What advice would you give to someone just starting a career in conservation? Perseverance, engagement, and the love of what you’re doing. Conservation is not an exact science but a progressive amendment of previous knowledge to adapt to new environmental needs. There is not a definitive method in conservation, but a perpetual improvement or modification of management methods to fit needs based on the conservation goals. To be successful, a person would have to develop a high level of critical thinking and analysis. Being able to step back and see conservation as the interconnection of multi-disciplines would be a great starting point for a successful career in the conservation field.
What does your dissertation project focus on? Investigating climate changes and their impacts on the Niger river (West Africa) watershed and the consequences of these impacts on riverside residents will be my focus. I will then compare the conditions of the Niger river to those of the Charles river located in Massachusetts and make suggestions on how to improve the river system in both rivers.
5. Upcoming Events
Cognitive and Perceptual Barriers to Green Infrastructure: Local Decision-Making In Rhode Island Webinar
Tuesday, July 27th, 2021 (2pm- 3pm) EST
Who Should Attend?
Municipal leaders (engineers, planners, public works, etc.), local and regional elected officials, green infrastructure and stormwater management practitioners and technical service providers, academic researchers.
Presenter: Kyle Gray
2021 Martha’s Vineyard Coastal Conference
Monday, October 4th, 2021, 9am – Tuesday, October 5th, 2021, 5pm EDT
Who Should Attend?
Coastal managers, environmental organizations, town officials, staff, conservation commissions, planning boards, and anyone interested in learning more about the coast. The conference is FREE.
6. Job Opportunities
New U.S. Fish and Wildlife Services Job Openings in Southern New England:
Law Enforcement Support Assistant (Hadley, MA)
Logistics Management Specialist (Hadley, MA)
Fish & Wildlife Administrator (Hadley, MA)
And multiple positions with location negotiable after selection!
Assistant/Associate Extension Educator – Bethel, CT
The Department of Extension is seeking applicants for a full-time (11-month), non-tenure track Assistant/Associate Extension Educator, primarily based at the Fairfield County Extension Office.

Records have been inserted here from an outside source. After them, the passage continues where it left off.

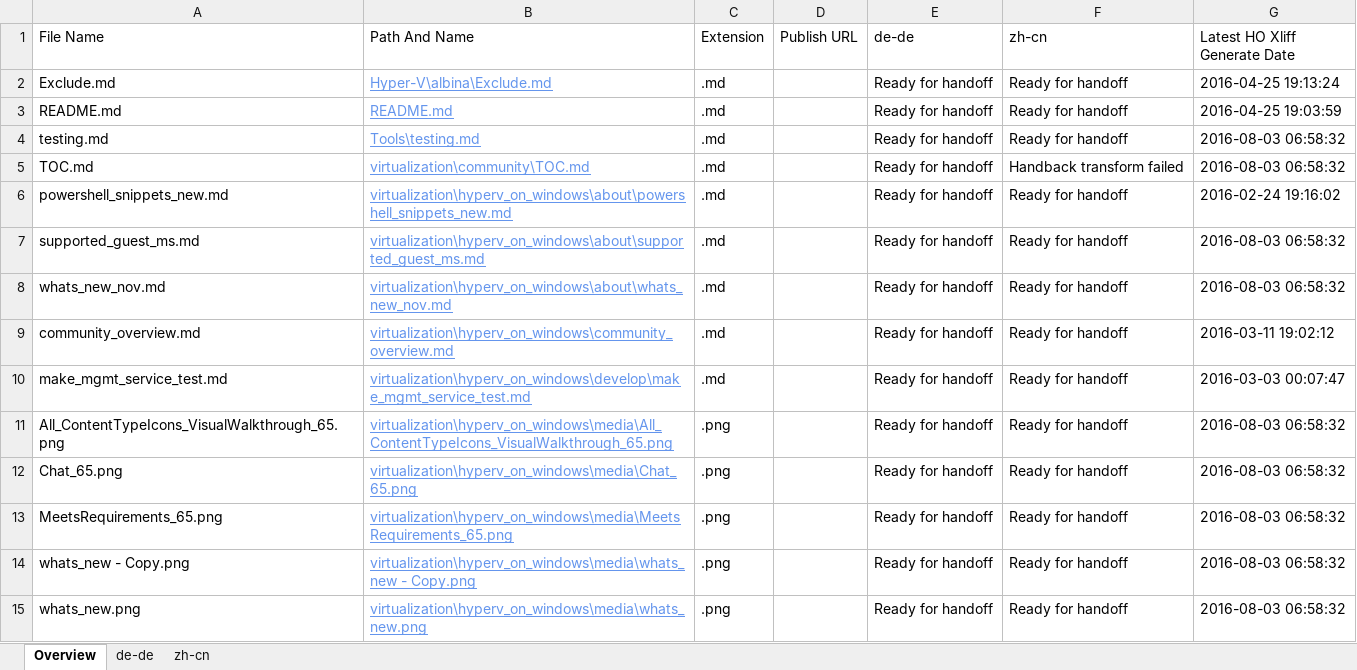
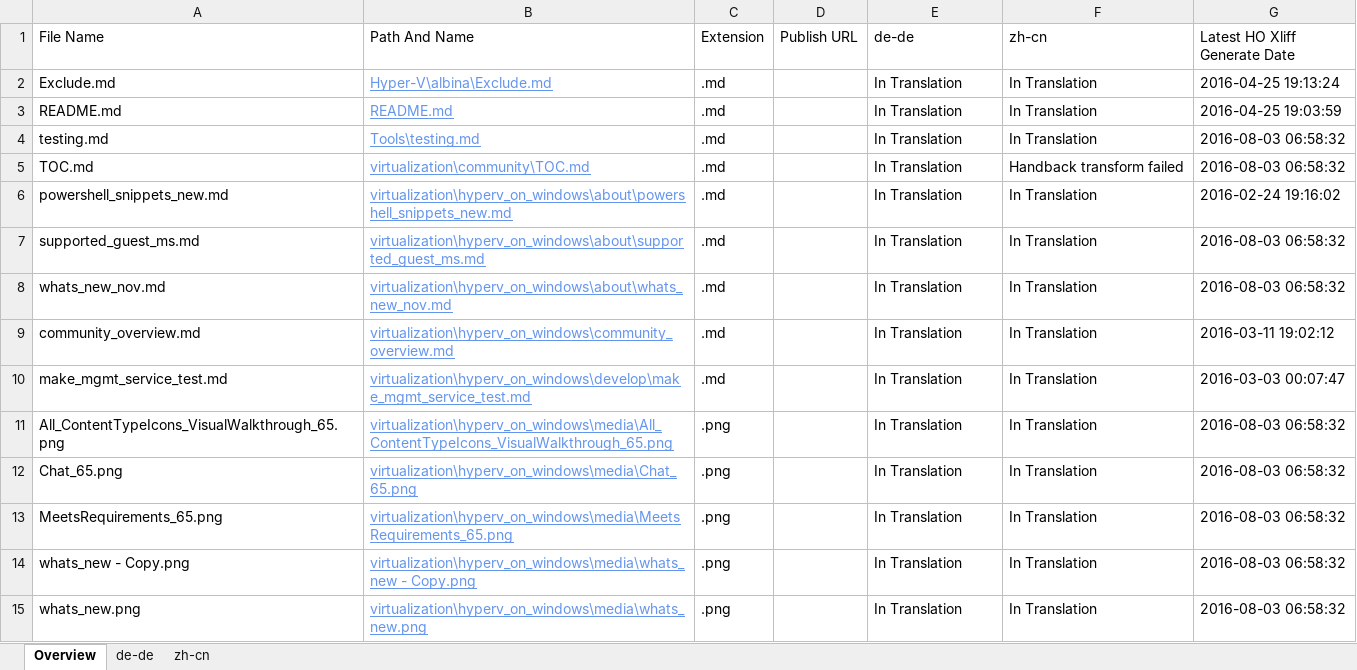
Before and after one commit to OpenLocalizationOrg/olhandback, an Excel workbook: ol-handback/OpenLocalizationOrg/hyperVTest/master/localization-status.xlsx, sheet Overview, drawn as a sheet; only a part is shown; values as stored, in another font and other column widths than the file's, no borders; table styles not drawn; the diff covers the shown part only; the diff names each change by its address in the sheet, - before the commit and + after, or states it on an @@ line.

Commit message:
Generate Report for Archive

```diff
--- a/ol-handback/OpenLocalizationOrg/hyperVTest/master/localization-status.xlsx (sheet Overview)
+++ b/ol-handback/OpenLocalizationOrg/hyperVTest/master/localization-status.xlsx (sheet Overview)
-E2:E15 (de-de): Ready for handoff
+E2:E15 (de-de): In Translation
-F2:F4 (zh-cn): Ready for handoff
+F2:F4 (zh-cn): In Translation
-F6:F15 (zh-cn): Ready for handoff
+F6:F15 (zh-cn): In Translation
```
Also changed, not shown: 204 edited cells elsewhere in this sheet, sheet de-de, sheet zh-cn.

Extension Educators are community-based faculty who make a difference in communities by connecting community needs with university resources. The successful candidate shall create an active 4-H youth development program with a focus on STEM, food, and agricultural literacy.